(surnames withheld by request).

View or download full sized image.

   

March 16, 2006
-by Dan Dyck

Winnipeg, Man. — IMPaCT – International Mennonite Pastors Coming Together is the name given to a brand new initiative of Mennonite Church Canada designed to help the denomination grow as a global church, and help pastors to learn from, shape, and challenge one another.

IMPaCT will match six Mennonite pastors from international locations with six Canadian pastors for two weeks. Mennonite Church Manitoba has offered to sponsor and host the first rotation, scheduled for the first two weeks of June.

“This isn’t a theological or academic course. It’s a practical endeavour to the have pastors reflect together with Anabaptist pastors from different contexts,” said Janet Plenert, executive secretary of Mennonite Church Canada Witness.

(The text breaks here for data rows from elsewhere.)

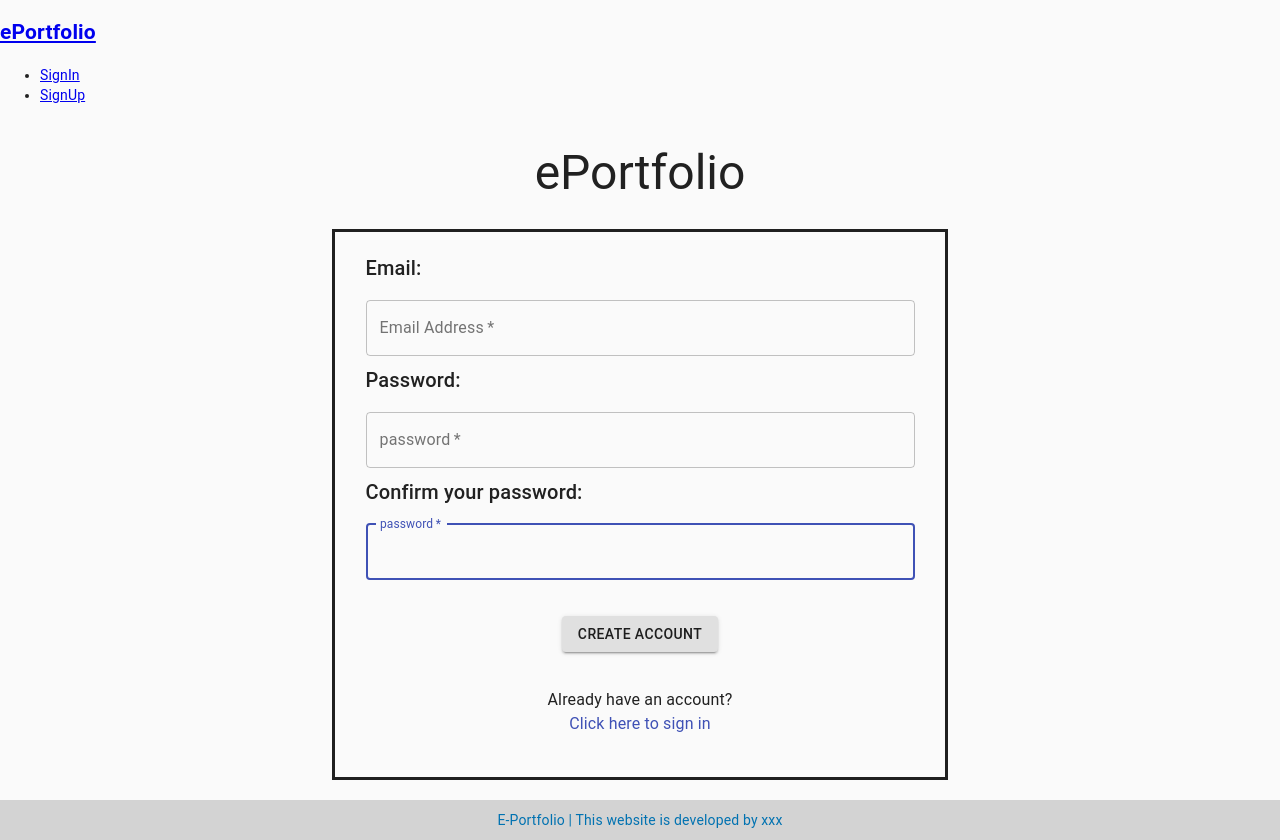
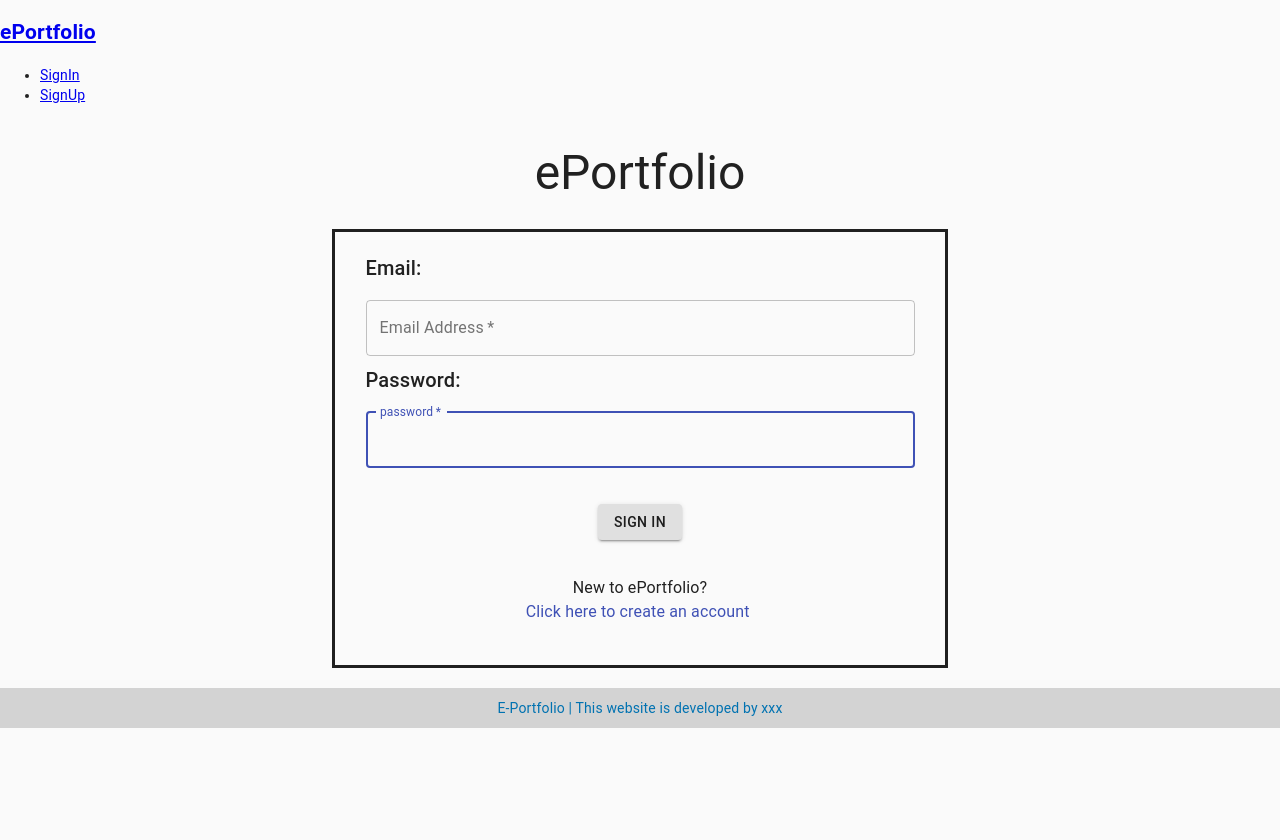
Before and after one commit to Scarletlake/ePortfolio_team2, a React (Create React App) app in the folder client/: page /user/signin in a window 1280 px wide. After the commit the page ends 800 px from the top, so only its background shows below. Built offline with nearby package versions, Linux system fonts and the light colour scheme; the HTML template or start-up script is replaced by a standard one.

Commit message:
Update SignInPage.js

```diff
--- a/client/src/pages/SignInPage.js
+++ b/client/src/pages/SignInPage.js
@@ -1,3 +1,4 @@
+
 import React, { Fragment } from 'react';
 import userLogIn from "../api/userAPI";
 
@@ -50,7 +51,7 @@ const useStyles = makeStyles((theme) => ({
 
 
 
-export default function SignUp() {
+export default function SignIn() {
 
   const classes = useStyles();
 
@@ -97,20 +98,6 @@ export default function SignUp() {
               autoComplete="password"
               autoFocus />
 
-            <Typography component="h2" variant="h6" >
-              Confirm your password:
-            </Typography>
-            <TextField
-              required
-              fullWidth
-              margin="normal"
-              variant="outlined"
-              id="re_password"
-              label="password"
-              name="re_password"
-              autoComplete="password"
-              autoFocus />
-
 
             <br />
             <br />
@@ -121,14 +108,14 @@ export default function SignUp() {
                 variant="contained"
                 className={classes.submit}
               >
-                Create Account
+                Sign In
               </Button>
             </div>
             <br />
 
 
             <Typography align="center">
-              Already have an account?
+              New to ePortfolio?
             </Typography>
 
             <Grid
@@ -137,9 +124,9 @@ export default function SignUp() {
               alignItems="center"
               justify="center"
             >
-              <Grid item xs={4.5} >
+              <Grid item xs={5} >
                 <Link href="#" variant='body1'>
-                Click here to sign in
+                Click here to create an account
               </Link>
             </Grid>
            </Grid>
```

Mennonite pastors from Cuba, Chile, Paraguay, Brazil, and Spain have been invited. The national church in each country is responsible for selecting their respective representative pastors. This year the event is bilingual Spanish-English.

So far participating Mennonite congregations are Sargent Avenue, Charleswood, and North Kildonan, all in Winnipeg, and two rural congregations, Graysville and Portage. One more rural Manitoba congregation has yet to be named.

Area conferences can offer to host the event in subsequent years. “We are hoping an area conference will step forward and offer to host a 2007 event.” said Plenert.

John Klassen, Conference Minister for Mennonite Church Manitoba, Sven Eriksson, MC Canada’s denominational minister and Plenert are leading the initiative. A Logistics Committee and a Program Committee of local volunteers have been engaged to help coordinate the Manitoba round of IMPaCT, and Plenert hopes that this local involvement will help build ownership of the project and multiply interest in what it means to become a global church. Canadian Mennonite University’s Institute of Theology and the Church is a supporting sponsor of the event.

Plenert is working with the Canadian embassy in Cuba to obtain visas for the Cuban pastors, which have been initially denied by the Canadian government. “We need to get the prayer chain going on this issue,” added Plenert.

Becoming a global church is one of three priorities that have been identified by Mennonite Church Canada leadership following delegate discernment sessions at the annual assembly in Charlotte in 2005. The other two priorities are to grow leaders and form a people of God.